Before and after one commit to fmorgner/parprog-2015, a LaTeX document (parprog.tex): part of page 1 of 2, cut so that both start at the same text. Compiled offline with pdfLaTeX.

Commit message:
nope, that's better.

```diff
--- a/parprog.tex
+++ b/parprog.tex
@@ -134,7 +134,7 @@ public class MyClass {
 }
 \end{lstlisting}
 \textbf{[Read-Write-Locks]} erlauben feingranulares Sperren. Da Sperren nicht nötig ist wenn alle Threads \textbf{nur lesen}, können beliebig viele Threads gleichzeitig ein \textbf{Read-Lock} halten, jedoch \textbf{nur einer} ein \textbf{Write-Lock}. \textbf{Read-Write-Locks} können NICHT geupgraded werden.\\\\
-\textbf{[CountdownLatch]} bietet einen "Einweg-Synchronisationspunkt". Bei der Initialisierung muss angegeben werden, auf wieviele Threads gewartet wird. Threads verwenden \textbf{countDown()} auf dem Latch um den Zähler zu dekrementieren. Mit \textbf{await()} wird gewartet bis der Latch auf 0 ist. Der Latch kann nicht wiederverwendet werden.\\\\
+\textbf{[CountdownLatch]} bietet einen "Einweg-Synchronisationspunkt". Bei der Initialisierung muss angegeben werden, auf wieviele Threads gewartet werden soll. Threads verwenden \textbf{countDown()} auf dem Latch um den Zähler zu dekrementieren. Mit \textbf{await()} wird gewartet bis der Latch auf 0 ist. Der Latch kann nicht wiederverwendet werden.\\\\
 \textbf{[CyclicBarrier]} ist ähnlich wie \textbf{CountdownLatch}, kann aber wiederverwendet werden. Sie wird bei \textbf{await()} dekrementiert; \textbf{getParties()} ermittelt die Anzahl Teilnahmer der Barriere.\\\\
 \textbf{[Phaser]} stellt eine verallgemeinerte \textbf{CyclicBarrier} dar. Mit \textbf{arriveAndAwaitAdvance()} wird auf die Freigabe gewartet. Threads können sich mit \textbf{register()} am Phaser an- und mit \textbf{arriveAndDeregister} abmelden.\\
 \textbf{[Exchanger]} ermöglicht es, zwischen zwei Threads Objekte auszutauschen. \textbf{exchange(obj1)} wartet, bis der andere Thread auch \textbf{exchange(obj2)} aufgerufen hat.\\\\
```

################

In the records, how many lines include the string "parprog"? The answer is that number alone.

EXPECTED ANSWER => 3